My parents came to the United States from Korea in the early 1960s to further their education. We moved often in my early years following their places of study and employment. While living in inner city Chicago in the early 1970s, it was rare to see Asians. Even though I spoke English fluently, I remember being teased often in elementary school and being stared at by strangers as if I were from another planet because I looked different.
Being a Special Needs parent can be a little lonely and a little overwhelming at times, so I ask for you to help me and all of those that need a voice .I ask that as parents, teachers or friends, you help in the ways you can.
Our “Whoo” for January is Claire Foster.
Claire Foster is a 19 year old student at Mills Godwin High School in Henrico County. She also attends Highland Springs Technical Center where she is in her second year of the Early Childhood Development Program.
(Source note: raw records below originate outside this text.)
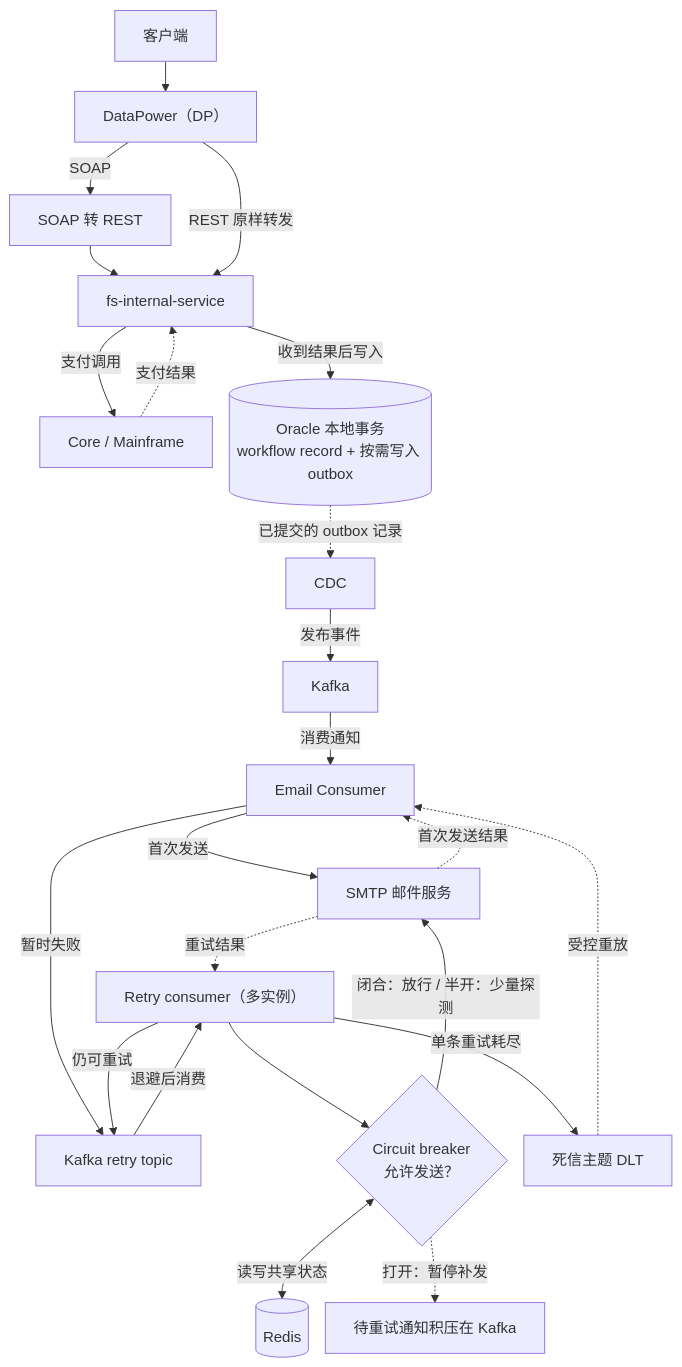
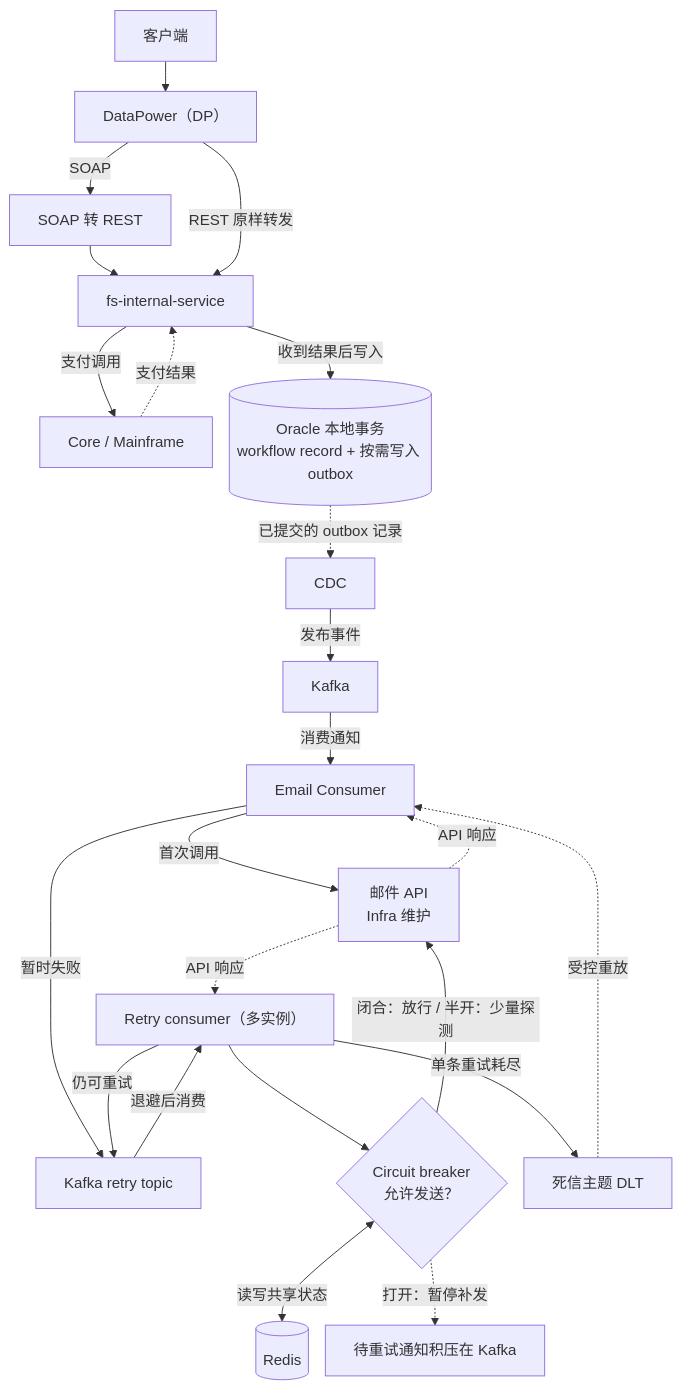
One commit to ChrisZZhong/zhichengzhong changed the second of 2 diagrams in _posts/Interviews/2026-11-17-MadisonDavisProjectInterview.md. Above: the diagram before and after it, drawn with Mermaid. The commit also changed other lines of this file, not shown here.

Commit message:
Clarify the infrastructure-owned email API boundary

````diff
--- a/_posts/Interviews/2026-11-17-MadisonDavisProjectInterview.md
+++ b/_posts/Interviews/2026-11-17-MadisonDavisProjectInterview.md
@@ -43,27 +43,27 @@
 ```mermaid
 %%{init: {"flowchart": {"nodeSpacing": 18, "rankSpacing": 32}} }%%
 flowchart TD
     client["客户端"] --> dp["DataPower（DP）"]
     dp -->|SOAP| translator["SOAP 转 REST"]
     translator --> service["fs-internal-service"]
     dp -->|REST 原样转发| service
     service -->|支付调用| core["Core / Mainframe"]
     core -.->|支付结果| service
     service -->|收到结果后写入| db[("Oracle 本地事务<br/>workflow record + 按需写入 outbox")]
 
     db -.->|已提交的 outbox 记录| cdc["CDC"]
     cdc -->|发布事件| kafka["Kafka"]
     kafka -->|消费通知| consumer["Email Consumer"]
-    consumer -->|首次发送| mail["SMTP 邮件服务"]
-    mail -.->|首次发送结果| consumer
+    consumer -->|首次调用| mail["邮件 API<br/>Infra 维护"]
+    mail -.->|API 响应| consumer
     consumer -->|暂时失败| retry["Kafka retry topic"]
     retry -->|退避后消费| rc["Retry consumer（多实例）"]
     rc --> cb{"Circuit breaker<br/>允许发送？"}
     cb <-->|读写共享状态| redis[("Redis")]
     cb -->|闭合：放行 / 半开：少量探测| mail
     cb -.->|打开：暂停补发| hold["待重试通知积压在 Kafka"]
-    mail -.->|重试结果| rc
+    mail -.->|API 响应| rc
     rc -->|仍可重试| retry
     rc -->|单条重试耗尽| dlt["死信主题 DLT"]
     dlt -.->|受控重放| consumer
 ```
````
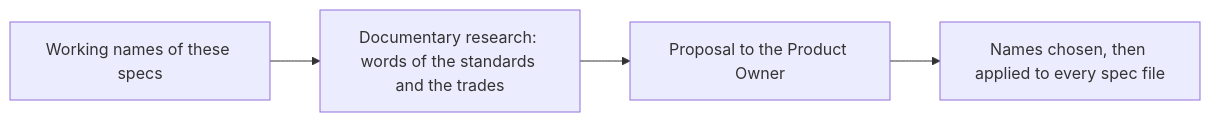
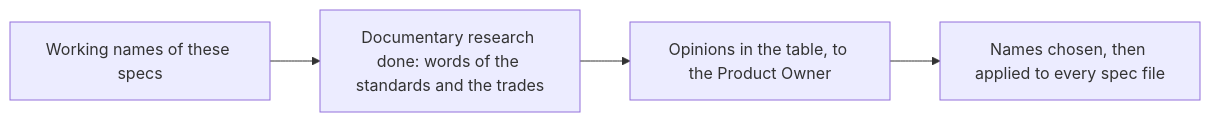
One commit to AlexandreGallais/synoptic-studio-spec changed the diagram in metadata/12-naming.md. Above: the diagram before and after it, drawn with Mermaid. The commit also changed other lines of this file and 5 other files, not shown here.

First line of the commit message:
docs(metadata): apply documentary research findings as proposals

````diff
--- a/metadata/12-naming.md
+++ b/metadata/12-naming.md
@@ -17,6 +18,6 @@
 ```mermaid
 flowchart LR
-    W["Working names of these specs"] --> R["Documentary research: words of the standards and the trades"]
-    R --> P["Proposal to the Product Owner"]
+    W["Working names of these specs"] --> R["Documentary research done: words of the standards and the trades"]
+    R --> P["Opinions in the table, to the Product Owner"]
     P --> D["Names chosen, then applied to every spec file"]
 ```
````
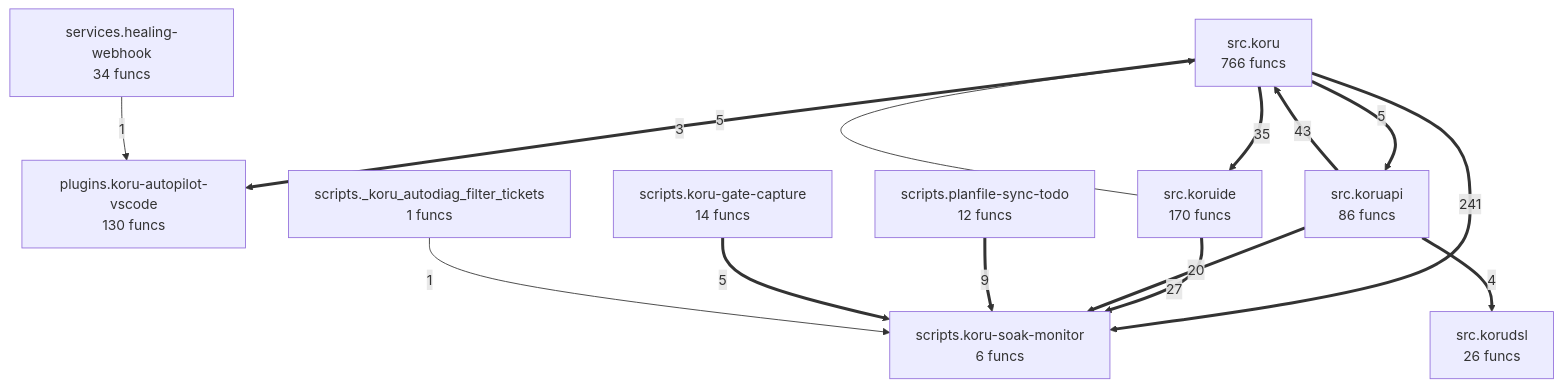
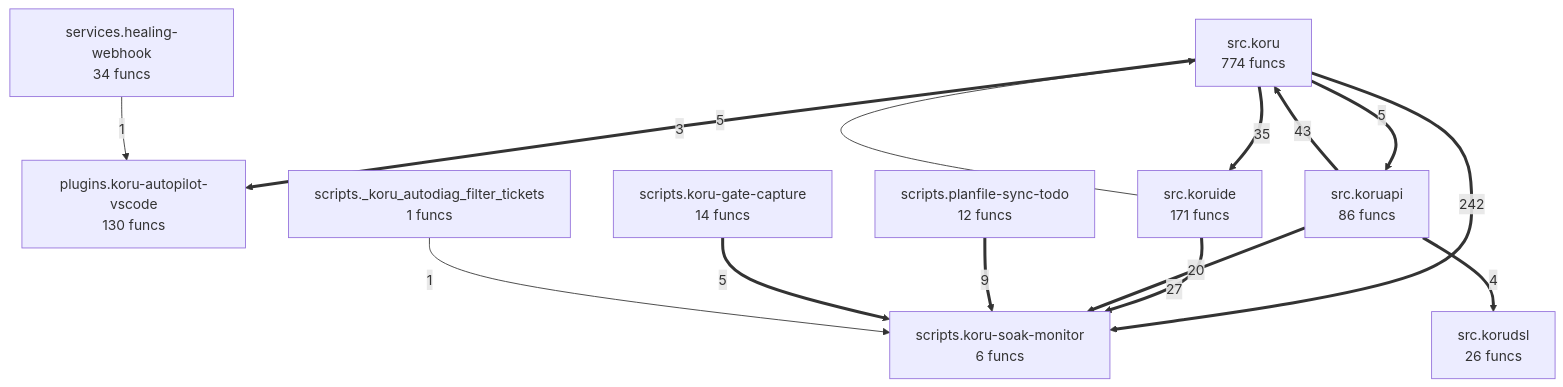
Before and after one commit to semcod/koru: the diagram in project/compact_flow.mmd, drawn with Mermaid. The commit also changed 34 other files, not shown here.

```diff
--- a/project/compact_flow.mmd
+++ b/project/compact_flow.mmd
@@ -1,25 +1,25 @@
 flowchart TD
-%% generated in 0.05s
+%% generated in 0.04s
     plugins__koru_autopilot_vscode["plugins.koru-autopilot-vscode<br/>130 funcs"]
     scripts___koru_autodiag_filter_tickets["scripts._koru_autodiag_filter_tickets<br/>1 funcs"]
     scripts__koru_gate_capture["scripts.koru-gate-capture<br/>14 funcs"]
     scripts__koru_soak_monitor["scripts.koru-soak-monitor<br/>6 funcs"]
     scripts__planfile_sync_todo["scripts.planfile-sync-todo<br/>12 funcs"]
     services__healing_webhook["services.healing-webhook<br/>34 funcs"]
-    src__koru["src.koru<br/>766 funcs"]
+    src__koru["src.koru<br/>774 funcs"]
     src__koruapi["src.koruapi<br/>86 funcs"]
     src__korudsl["src.korudsl<br/>26 funcs"]
-    src__koruide["src.koruide<br/>170 funcs"]
-    src__koru ==>|241| scripts__koru_soak_monitor
+    src__koruide["src.koruide<br/>171 funcs"]
+    src__koru ==>|242| scripts__koru_soak_monitor
     src__koruapi ==>|43| src__koru
     src__koru ==>|35| src__koruide
     src__koruide ==>|27| scripts__koru_soak_monitor
     src__koruapi ==>|20| scripts__koru_soak_monitor
     scripts__planfile_sync_todo ==>|9| scripts__koru_soak_monitor
     src__koru ==>|5| plugins__koru_autopilot_vscode
+    src__koru ==>|5| src__koruapi
     scripts__koru_gate_capture ==>|5| scripts__koru_soak_monitor
-    src__koru ==>|5| src__koruapi
     src__koruapi ==>|4| src__korudsl
     src__koruide -->|3| src__koru
     services__healing_webhook -->|1| plugins__koru_autopilot_vscode
     scripts___koru_autodiag_filter_tickets -->|1| scripts__koru_soak_monitor
```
Prior to attending Henrico County Schools, Claire attended Northstar Academy, a private school for students with a wide range of disabilities, for twelve years. Claire’s first love is singing, dancing and acting—she has performed in over 12 shows with Richmond CYT/CharacterWorks. She has also participated in shows and one act competitions with Chesterfield Children’s Theater as well as three LIVE ART productions with SPARC. She performed in her high school’s production of Little Shop of Horrors and was recently inducted into Godwin High’s thespian society. In addition to theater, Claire is involved with the young adult group at her church, West End Assembly of God, as well as the Richmond and West End branches of Young Life/Capernaum. She was a 2014 delegate to the Youth Leadership Forum sponsored by the Partnership for People with Disabilities and attended the I’m Determined Summit for youth with disabilities in 2012. She loves dogs, Disney, Broadway and hanging out with her friends.
There is a great deal of attention focused on the importance of executive functions for successful learning. Executive functions are skills that help your child develop